### ENTRIES SUPPLIED:
+ + + +

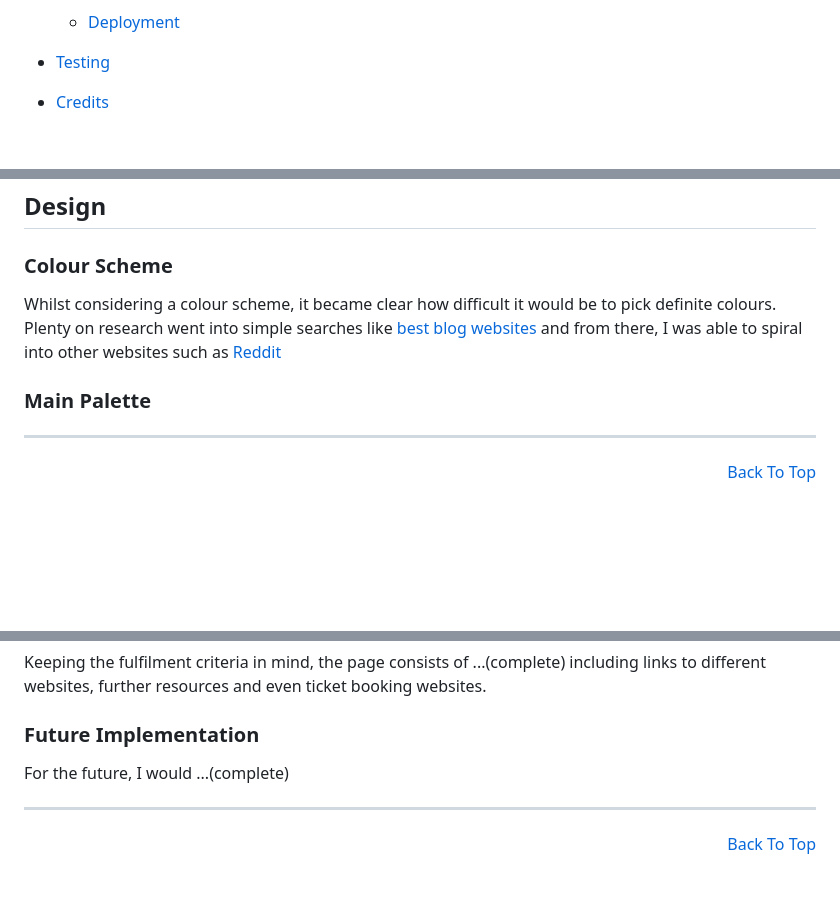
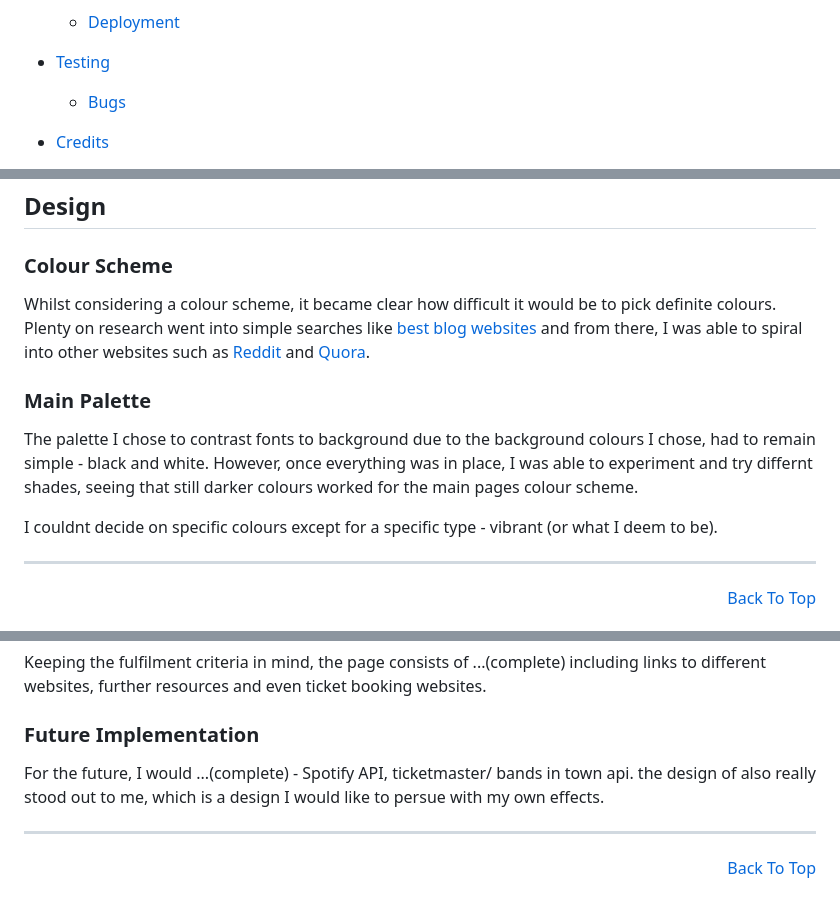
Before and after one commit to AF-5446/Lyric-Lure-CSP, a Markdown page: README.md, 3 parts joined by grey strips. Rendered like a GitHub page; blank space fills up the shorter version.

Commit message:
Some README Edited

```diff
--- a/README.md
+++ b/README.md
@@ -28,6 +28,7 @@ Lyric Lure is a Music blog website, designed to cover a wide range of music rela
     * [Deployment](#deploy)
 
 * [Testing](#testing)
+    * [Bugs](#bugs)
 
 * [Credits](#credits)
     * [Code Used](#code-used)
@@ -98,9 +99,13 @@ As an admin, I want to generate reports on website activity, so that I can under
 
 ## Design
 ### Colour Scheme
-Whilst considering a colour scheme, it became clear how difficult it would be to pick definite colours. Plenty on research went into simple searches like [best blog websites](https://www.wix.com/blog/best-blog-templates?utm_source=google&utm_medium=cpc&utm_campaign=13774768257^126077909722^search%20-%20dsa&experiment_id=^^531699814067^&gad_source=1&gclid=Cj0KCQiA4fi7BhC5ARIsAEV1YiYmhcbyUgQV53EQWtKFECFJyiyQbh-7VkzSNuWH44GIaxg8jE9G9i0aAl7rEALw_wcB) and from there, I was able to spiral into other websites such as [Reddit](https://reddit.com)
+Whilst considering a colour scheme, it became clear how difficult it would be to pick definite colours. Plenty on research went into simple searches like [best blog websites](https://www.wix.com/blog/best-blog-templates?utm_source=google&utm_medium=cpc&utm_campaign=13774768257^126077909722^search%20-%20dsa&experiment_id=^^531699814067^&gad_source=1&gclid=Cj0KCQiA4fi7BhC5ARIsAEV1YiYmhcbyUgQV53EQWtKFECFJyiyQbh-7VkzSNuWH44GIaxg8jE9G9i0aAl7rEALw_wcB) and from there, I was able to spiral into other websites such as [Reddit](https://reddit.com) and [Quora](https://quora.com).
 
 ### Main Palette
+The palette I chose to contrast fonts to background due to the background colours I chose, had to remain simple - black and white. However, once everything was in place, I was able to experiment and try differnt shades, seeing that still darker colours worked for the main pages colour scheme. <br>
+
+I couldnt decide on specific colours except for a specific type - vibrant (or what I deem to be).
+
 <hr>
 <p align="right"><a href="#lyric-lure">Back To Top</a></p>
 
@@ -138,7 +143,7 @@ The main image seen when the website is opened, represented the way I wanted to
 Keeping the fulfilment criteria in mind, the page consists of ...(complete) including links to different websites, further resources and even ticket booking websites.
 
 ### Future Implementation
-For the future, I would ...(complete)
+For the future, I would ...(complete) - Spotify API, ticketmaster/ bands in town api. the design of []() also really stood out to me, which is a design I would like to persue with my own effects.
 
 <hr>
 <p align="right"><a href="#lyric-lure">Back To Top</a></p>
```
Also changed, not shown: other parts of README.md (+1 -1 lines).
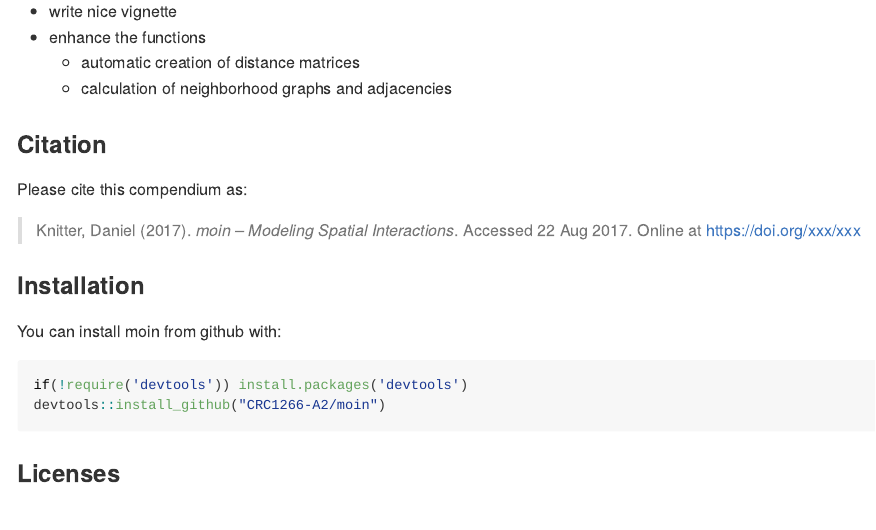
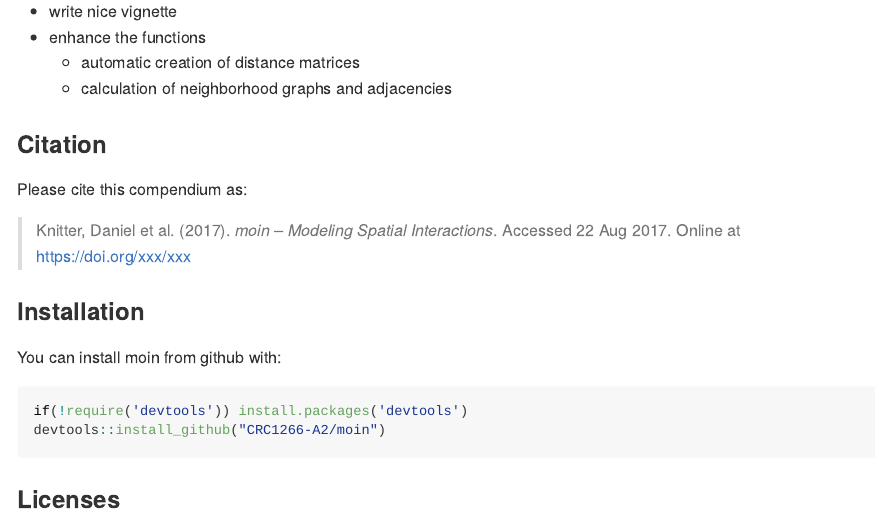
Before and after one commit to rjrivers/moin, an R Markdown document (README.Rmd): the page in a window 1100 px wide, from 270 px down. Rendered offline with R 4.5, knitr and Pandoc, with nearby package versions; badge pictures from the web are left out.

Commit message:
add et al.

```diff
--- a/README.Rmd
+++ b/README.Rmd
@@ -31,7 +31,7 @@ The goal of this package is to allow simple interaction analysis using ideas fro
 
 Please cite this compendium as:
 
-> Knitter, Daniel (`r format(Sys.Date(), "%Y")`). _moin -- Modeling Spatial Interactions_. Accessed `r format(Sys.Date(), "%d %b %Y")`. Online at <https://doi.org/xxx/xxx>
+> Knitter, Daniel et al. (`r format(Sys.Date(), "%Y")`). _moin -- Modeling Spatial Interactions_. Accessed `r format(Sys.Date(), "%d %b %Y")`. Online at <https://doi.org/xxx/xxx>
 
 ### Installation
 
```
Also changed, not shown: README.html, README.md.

+ + + +

### PROBLEM TO SOLVE:
Look through the records and copy down every line that holds "complete".

### REPLY:
 Keeping the fulfilment criteria in mind, the page consists of ...(complete) including links to different websites, further resources and even ticket booking websites.
-For the future, I would ...(complete)
+For the future, I would ...(complete) - Spotify API, ticketmaster/ bands in town api. the design of []() also really stood out to me, which is a design I would like to persue with my own effects.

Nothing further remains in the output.